# EXERCISE REQUIREMENTS
An exact copy of every entry is required, without the pictures.
§ §
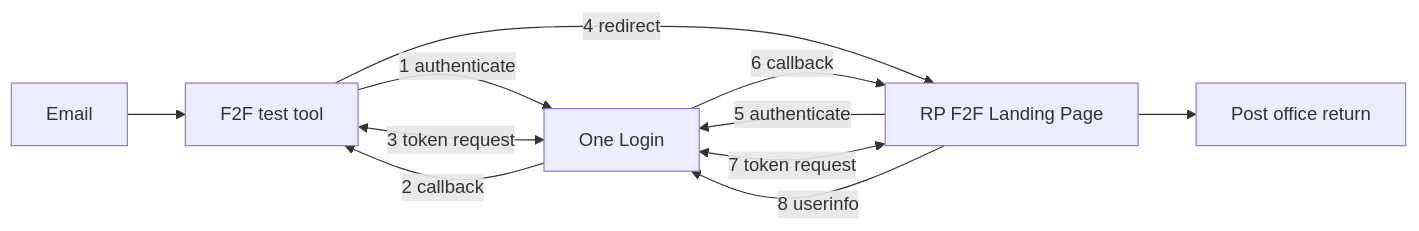
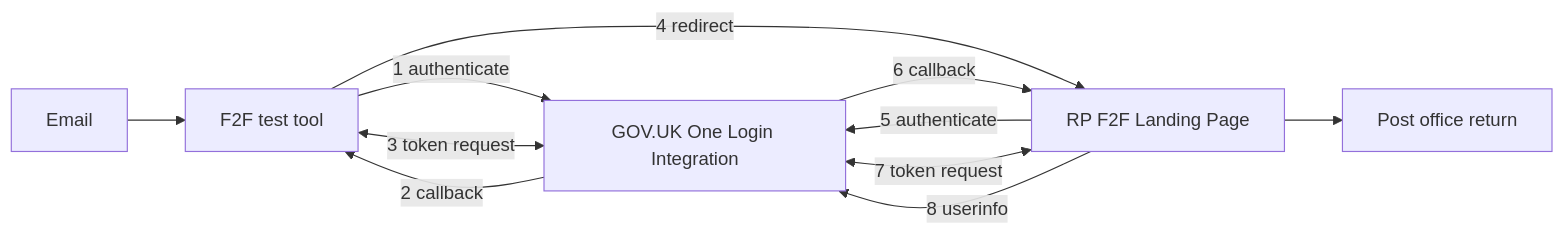
Before and after one commit to govuk-one-login/onboarding-examples: the first of 2 diagrams in tools/f2f-test/README.md, drawn with Mermaid. The commit also changed other lines of this file, not shown here.

````diff
--- a/tools/f2f-test/README.md
+++ b/tools/f2f-test/README.md
@@ -7,15 +7,15 @@
 ```mermaid
 
 flowchart LR
     A[Email] --> B[F2F test tool]
-    B --> | 1 authenticate | C[One Login]
+    B --> | 1 authenticate | C[GOV.UK One Login Integration]
     C --> | 2 callback | B
     B <--> | 3 token request | C
     B --> | 4 redirect | D[RP F2F Landing Page]
     D --> | 5 authenticate | C
     C --> | 6 callback | D
     D <--> | 7 token request | C
     D --> | 8 userinfo | C
     D --> E[Post office return]
 
 ```
````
§ §
# ANSWER FOR THE TASK
Before and after one commit to govuk-one-login/onboarding-examples: the first of 2 diagrams in tools/f2f-test/README.md, drawn with Mermaid. The commit also changed other lines of this file, not shown here.

````diff
--- a/tools/f2f-test/README.md
+++ b/tools/f2f-test/README.md
@@ -7,15 +7,15 @@
 ```mermaid
 
 flowchart LR
     A[Email] --> B[F2F test tool]
-    B --> | 1 authenticate | C[One Login]
+    B --> | 1 authenticate | C[GOV.UK One Login Integration]
     C --> | 2 callback | B
     B <--> | 3 token request | C
     B --> | 4 redirect | D[RP F2F Landing Page]
     D --> | 5 authenticate | C
     C --> | 6 callback | D
     D <--> | 7 token request | C
     D --> | 8 userinfo | C
     D --> E[Post office return]
 
 ```
````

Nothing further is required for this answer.